After studying abroad in France for a semester, I'm convinced that the food tastes better than anything I've ever eaten, and the coffee in France is no exception. However, if you show up at a French café expecting to order a nonfat venti drink with almond milk, you may be in for a shock. 

French coffee menus confused me during my first couple weeks in the country, so I created this guide to explain the different types of coffee and how to order them. One of the biggest differences between coffee in France versus coffee in the U.S. is that the French rarely take their coffee to go, so you'll likely receive strange reactions if you ask for a Styrofoam cup.

Some of my favorite moments spent in France occurred at cafés where I spent lazy afternoons sipping a coffee and journaling, and trying authentic French coffee will only enhance your experience in the country. Here are the most common types of French coffee, followed by tips for ordering and café culture. 


The most basic type of coffee, a café (which, amusingly, you order at a café), is similar to a small, plain coffee you would order in the States. Coffee in France comes in smaller sizes than in the U.S., but you can always order more if you aren't getting your caffeine fix. When you order un café, the server may give you other options, as explained below.


This term is familiar to us Americans—basically, it's just a shot of espresso in a cute, tiny cup. It's strong and serves as a great morning pick-me-up. If one shot isn't enough, you can order a double espresso.


Laura Santi

A similar size to an espresso, a noisette is a shot of espresso with a dash of milk and foam. It's sweet and is often served with a tiny piece of chocolate candy, which you can stir into the drink to get that perfect, chocolatey flavor. 

Café Crème

Laura Santi

My personal favorite, a café crème is the closest thing you'll find to a latte. It comes in a size closer to standard coffee sizes in the U.S., and is topped with foam. Most French cafés serve coffee with a packet or two of sugar on the side and a small biscuit or candy, so if you prefer your coffee on the sweeter side, you can stir the sugar in and dip the biscuit into it. The café au lait is very similar, just without the foam.

Café Viennoise

Laura Santi

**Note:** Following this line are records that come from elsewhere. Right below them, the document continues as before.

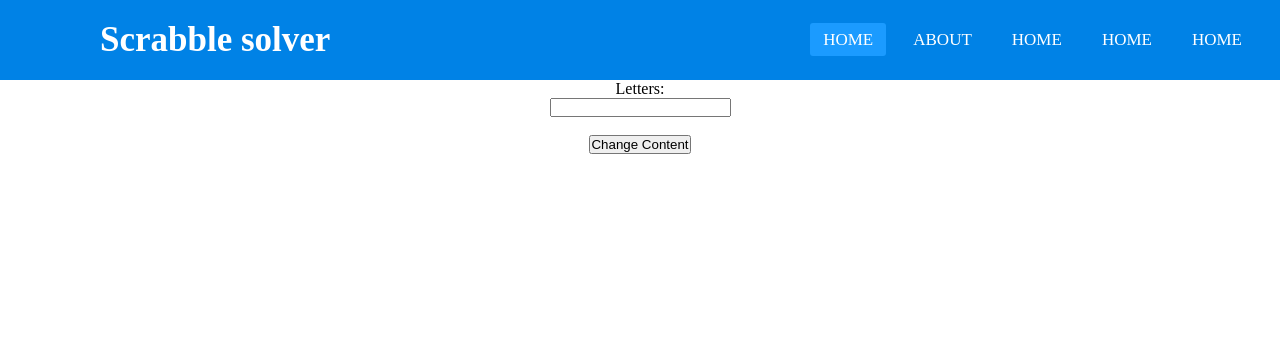
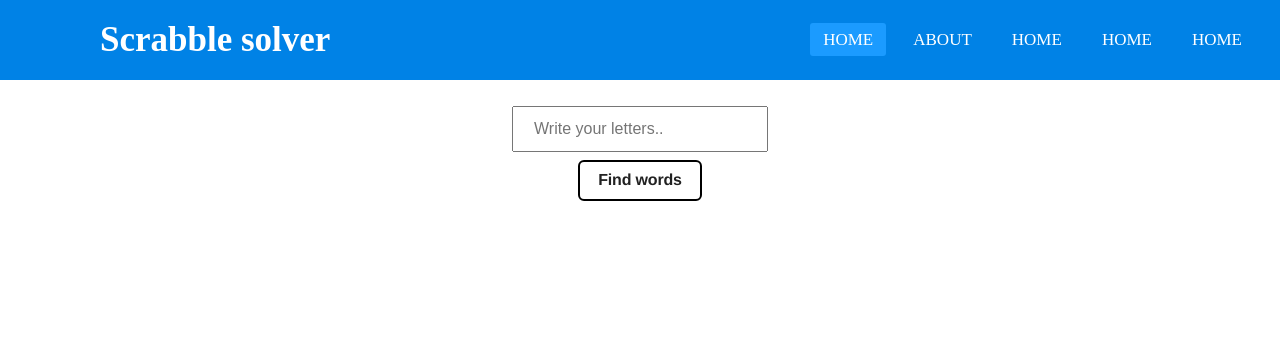
Before and after one commit to rafalsiniewicz/scrabble_solver, a Python web app: template app/templates/index.html in a window 1280 px wide. Shown: the top 340 px of the page. Run offline with Jinja, Linux system fonts and the light colour scheme; the template is opened without the code that fills it, so the values that code supplies are empty.

Commit message:
beautifying frontend

```diff
--- a/app/templates/index.html
+++ b/app/templates/index.html
@@ -27,13 +27,13 @@
     </nav>
     <div id="demo">
       <form>
-        <label for="lettes">Letters:</label>
         <br />
-        <input type="text" id="letters" name="letters" />
-        <br />
+        <input type="text" id="letters" name="letters" placeholder="Write your letters.." />
         <br />
       </form>
-      <button type="button" id="button">Change Content</button>
+      <button class="button-search" type="button" id="button">Find words</button>
+      <br />
+      <br />
       <script>
         document.getElementById("button").addEventListener("click", runCheck, false);
       </script>
--- a/app/templates/main.js
+++ b/app/templates/main.js
@@ -87,6 +87,8 @@ function generateTable(innerhtml) {
     var headerText = document.createTextNode(header_text[i])
     header.appendChild(headerText)
     row.appendChild(header)
+    header.style.backgroundColor = "#3399ff"
+    header.style.color = "white"
   }
   tblBody.appendChild(row)
 
--- a/app/templates/style.css
+++ b/app/templates/style.css
@@ -8,6 +8,74 @@
 
 body {
   font-family: montserrat;
+}
+
+input[type=text] {
+  width: 20%;
+  padding: 12px 20px;
+  margin: 8px 0;
+  font-size: 1rem;
+  box-sizing: border-box;
+}
+
+.button-search {
+  background: #fff;
+  backface-visibility: hidden;
+  border-radius: .375rem;
+  border-style: solid;
+  border-width: .125rem;
+  box-sizing: border-box;
+  color: #212121;
+  cursor: pointer;
+  display: inline-block;
+  font-family: Circular,Helvetica,sans-serif;
+  font-size: 1rem;
+  font-weight: 700;
+  letter-spacing: -.01em;
+  line-height: 1.3;
+  padding: .5rem 1.125rem;
+  position: relative;
+  text-align: left;
+  text-decoration: none;
+  transform: translateZ(0) scale(1);
+  transition: transform .2s;
+  user-select: none;
+  -webkit-user-select: none;
+  touch-action: manipulation;
+}
+
+.button-search:not(:disabled):hover {
+  transform: scale(1.05);
+}
+
+.button-search:not(:disabled):hover:active {
+  transform: scale(1.05) translateY(.125rem);
+}
+
+.button-search:focus {
+  outline: 0 solid transparent;
+}
+
+.button-search:focus:before {
+  content: "";
+  left: calc(-1*.375rem);
+  pointer-events: none;
+  position: absolute;
+  top: calc(-1*.375rem);
+  transition: border-radius;
+  user-select: none;
+}
+
+.button-search:focus:not(:focus-visible) {
+  outline: 0 solid transparent;
+}
+
+.button-search:focus:not(:focus-visible):before {
+  border-width: 0;
+}
+
+.button-search:not(:disabled):active {
+  transform: translateY(.125rem);
 }
 
 nav {
```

A combination of coffee and hot chocolate, a café viennoise satisfies your sweet tooth while still giving you that boost of caffeine. It often comes topped with chocolate shavings and chantilly (whipped cream). It's probably the closest French coffee drink to the overly sugary American coffees, so if you're craving that Starbucks caramel brulée Frappuccino, drink up.

Dos and Don'ts

The French are extremely proud of their food, and for good reason—I still haven't found equivalents back home. Because they make such wonderful food and take pride in the art of cuisine, they consider it rude to ask to change a menu item or order something not on the menu. Don't ask for a coffee drink you are used to ordering back home, or ask for syrup or dairy alternatives. Order what is on the menu, and if you are lactose-intolerant or vegan, the espresso is a safe bet.

If you want to try ordering in French, the easiest way to place an order is to say "Je prends" or "Je voudrais..." followed by the coffee name. If you are seated at a café table without a menu and know which coffee you want, place your order when the server comes, as all of the above coffees are likely to be served at any French establishment. Bon appétit.